Women Of The Irish Food Industry – Karli Massie, Junior Manager.

Karli Massie is the junior manager at Lotts & Co in Dublin 4.

When I started to think about writing this query, I tweeted about it in the hope I might reach a few more women and get some interesting suggestions. Karli Massie was one of the women who contacted me to participate and I’m so pleased she did.  Her interview follows last week’s chat with Aoife Ryan.

Karli Massie hails from California and still has her soft west coast accent now mingled with a glorious irish twang. She is determined and ambitious and as passionate about Irish food as I am so we were always going to get on. 

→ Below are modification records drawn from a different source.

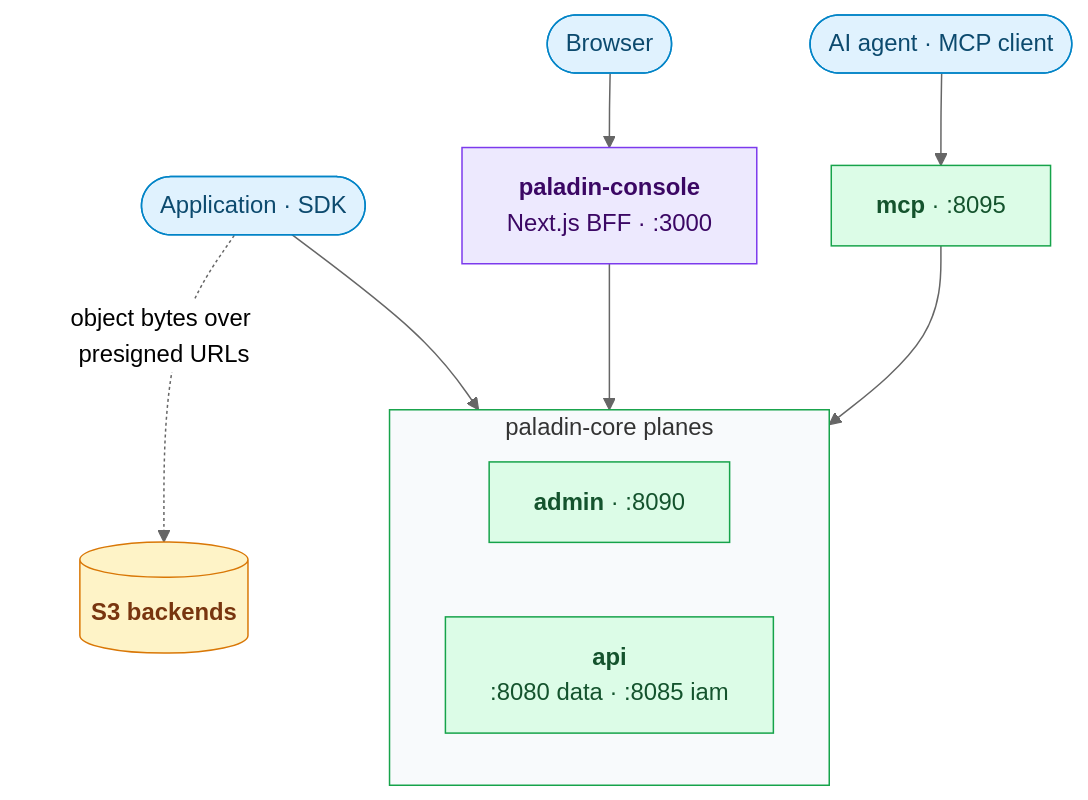
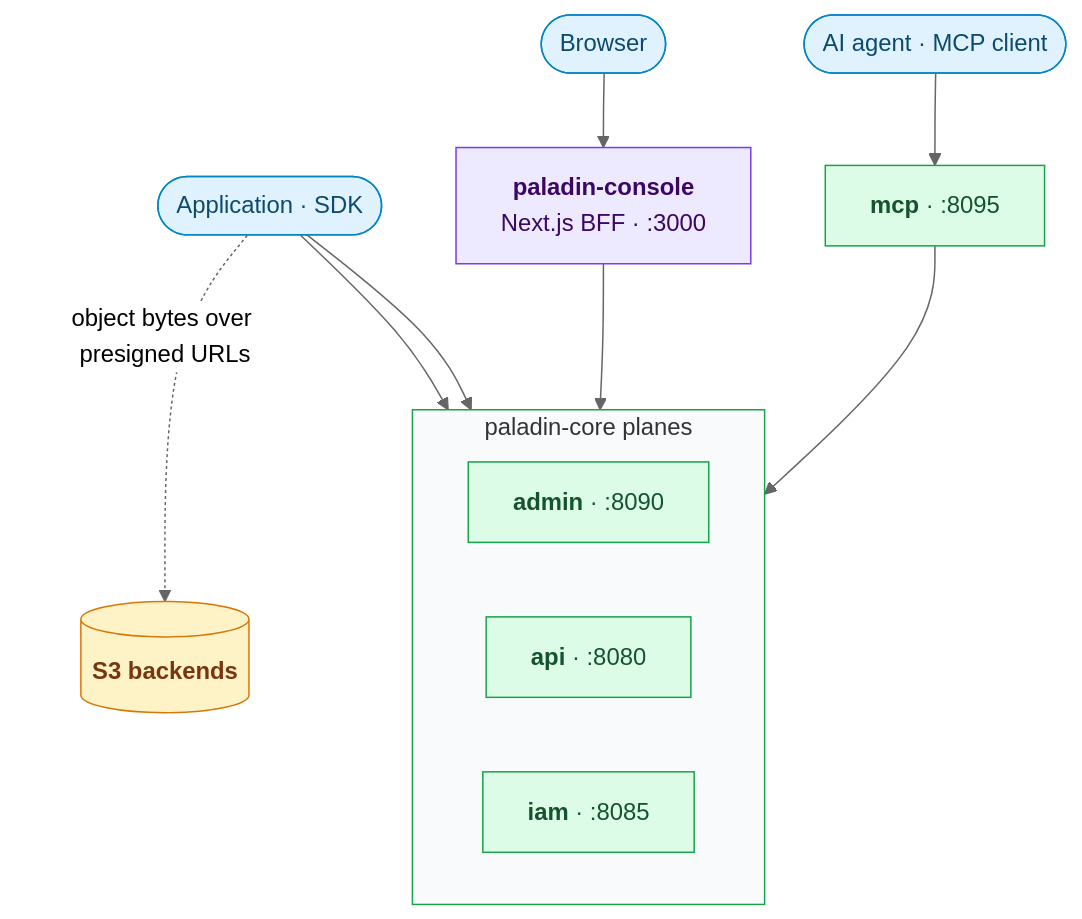
The first of 3 diagrams in ARCHITECTURE.md (oleg-tkachuk/paladin), drawn with Mermaid (neutral theme) before and after one commit. The commit also changed other lines of this file and 2 other files, not shown here.

Commit message:
docs: show the optional Valkey and the iam role on the diagrams

````diff
--- a/ARCHITECTURE.md
+++ b/ARCHITECTURE.md
@@ -25,36 +25,37 @@
 ```mermaid
 flowchart TB
     browser(["Browser"])
     agent(["AI agent · MCP client"])
     app(["Application · SDK"])
 
     bff["<b>paladin-console</b><br/>Next.js BFF · :3000"]
     mcp["<b>mcp</b> · :8095"]
 
     subgraph planes ["paladin-core planes"]
         direction LR
         admin["<b>admin</b> · :8090"]
-        api["<b>api</b><br/>:8080 data · :8085 iam"]
+        api["<b>api</b> · :8080"]
+        iam["<b>iam</b> · :8085"]
     end
 
     s3[("<b>S3 backends</b>")]
 
     browser --> bff
     agent --> mcp
     bff --> planes
     mcp --> planes
-    app --> api
+    app --> api & iam
     app -. "object bytes over presigned URLs" .-> s3
 
     classDef client fill:#E0F2FE,stroke:#0284C7,color:#0C4A6E
     classDef ui fill:#EDE9FE,stroke:#7C3AED,color:#3B0764
     classDef role fill:#DCFCE7,stroke:#16A34A,color:#14532D
     classDef optional fill:#F1F5F9,stroke:#64748B,color:#334155,stroke-dasharray:5 4
     classDef store fill:#FEF3C7,stroke:#D97706,color:#78350F
     classDef external fill:#FCE7F3,stroke:#DB2777,color:#831843
     class browser,app,agent client
     class bff ui
-    class api,admin,mcp role
+    class api,iam,admin,mcp role
     class s3 store
     style planes fill:#F8FAFC,stroke:#16A34A
 ```
````
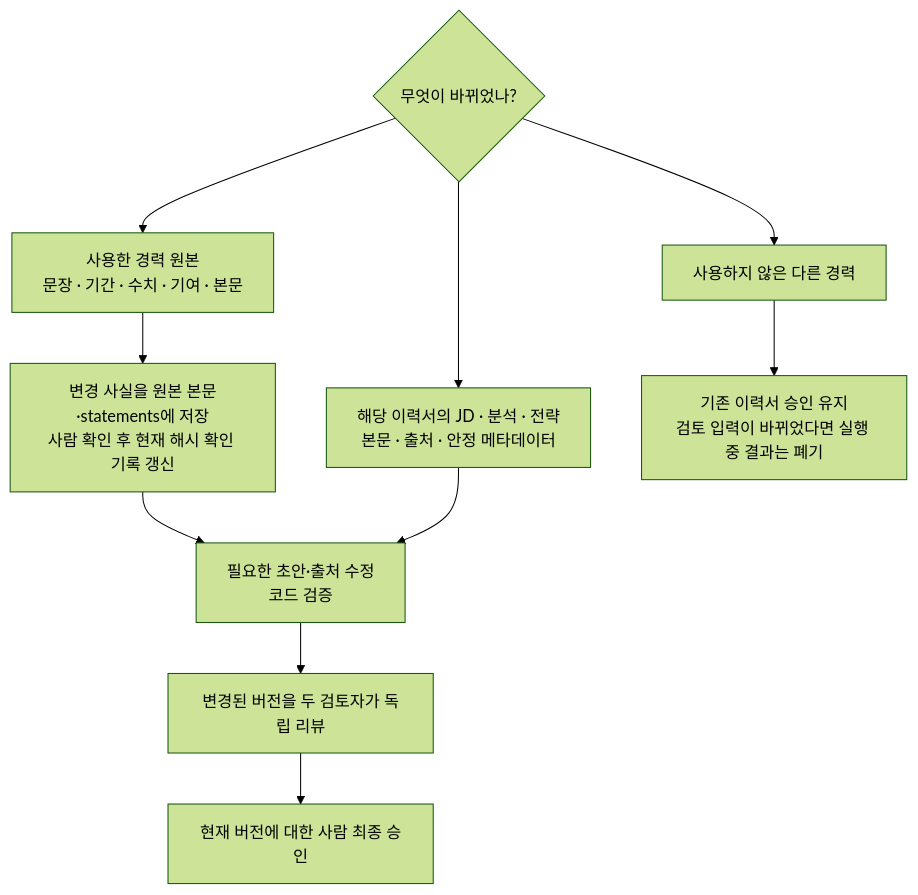
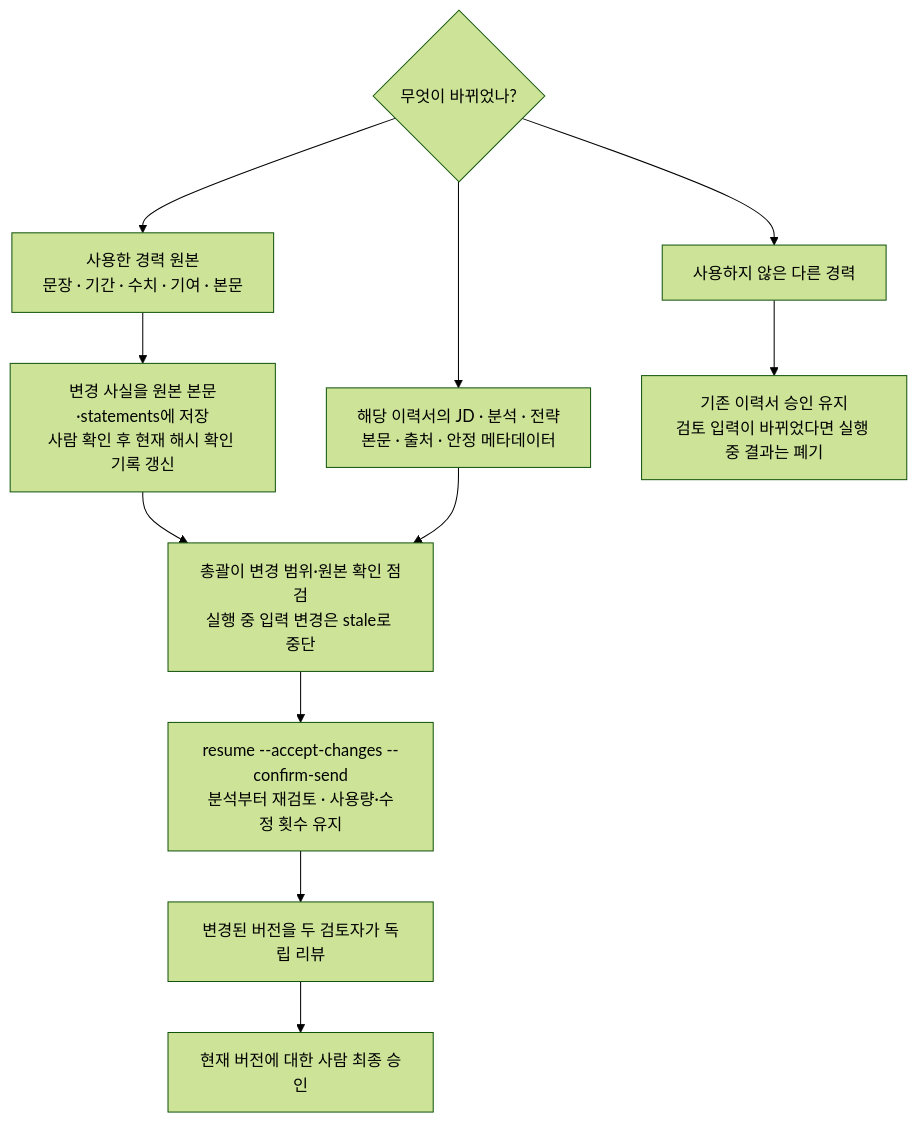
One commit to doveloper17/career-hub changed the fifth of 6 diagrams in docs/WORKFLOW.md. Above: the diagram before and after it, drawn with Mermaid (forest theme). The commit also changed other lines of this file and 78 other files, not shown here.

````diff
--- a/docs/WORKFLOW.md
+++ b/docs/WORKFLOW.md
@@ -139,17 +190,18 @@
 ```mermaid
 flowchart TD
     change{"무엇이 바뀌었나?"}
     source["사용한 경력 원본<br/>문장 · 기간 · 수치 · 기여 · 본문"]
     output["해당 이력서의 JD · 분석 · 전략<br/>본문 · 출처 · 안정 메타데이터"]
     other["사용하지 않은 다른 경력"]
     confirm["변경 사실을 원본 본문·statements에 저장<br/>사람 확인 후 현재 해시 확인 기록 갱신"]
-    draft["필요한 초안·출처 수정<br/>코드 검증"]
+    draft["총괄이 변경 범위·원본 확인 점검<br/>실행 중 입력 변경은 stale로 중단"]
+    restart["resume --accept-changes --confirm-send<br/>분석부터 재검토 · 사용량·수정 횟수 유지"]
     ai["변경된 버전을 두 검토자가 독립 리뷰"]
     human["현재 버전에 대한 사람 최종 승인"]
     keep["기존 이력서 승인 유지<br/>검토 입력이 바뀌었다면 실행 중 결과는 폐기"]
 
     change --> source --> confirm --> draft
     change --> output --> draft
     change --> other --> keep
-    draft --> ai --> human
+    draft --> restart --> ai --> human
 ```
````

Finally, not only did she not give up when she didn’t get the first job she went for but in fact, Karli Massie managed to find her food home. She fits in fantastically well at Lotts & Co and has been promoted in a short amount of time. This speask greatly of her resilience and adaptation skills. 

If you want to follow Karli Massie’s adventures, you will find her over here on Instagram. 

I’m talking to women in the food industry, what brought you into this category and what do you do?

My love affair with food began very early in life, but it wasn’t until a couple years ago that I started seriously considering building a career in the food industry. I studied literature all through college and always thought that I would become a writer of some sort, so I started consuming every food article and publication I could get my hands on, thinking that I would become a food writer. I listen to the Bon Appetit foodcast religiously, and there was an episode devoted to people in food (how they got to where they are as writers, chefs, influencers etc.). I was struck by how differently each person’s career had developed, and that got me thinking about the many ways I could start a career in food. A few months later I walked into Lotts & Co in Beggars Bush and fell in love. A few months after that, they advertised on Instagram that they were hiring, and I got in touch immediately. It’s been one year since I started working at Lotts & Co, and I am thrilled to say that I am now the Junior Manager.


What do you hope to achieve in the next 5 years?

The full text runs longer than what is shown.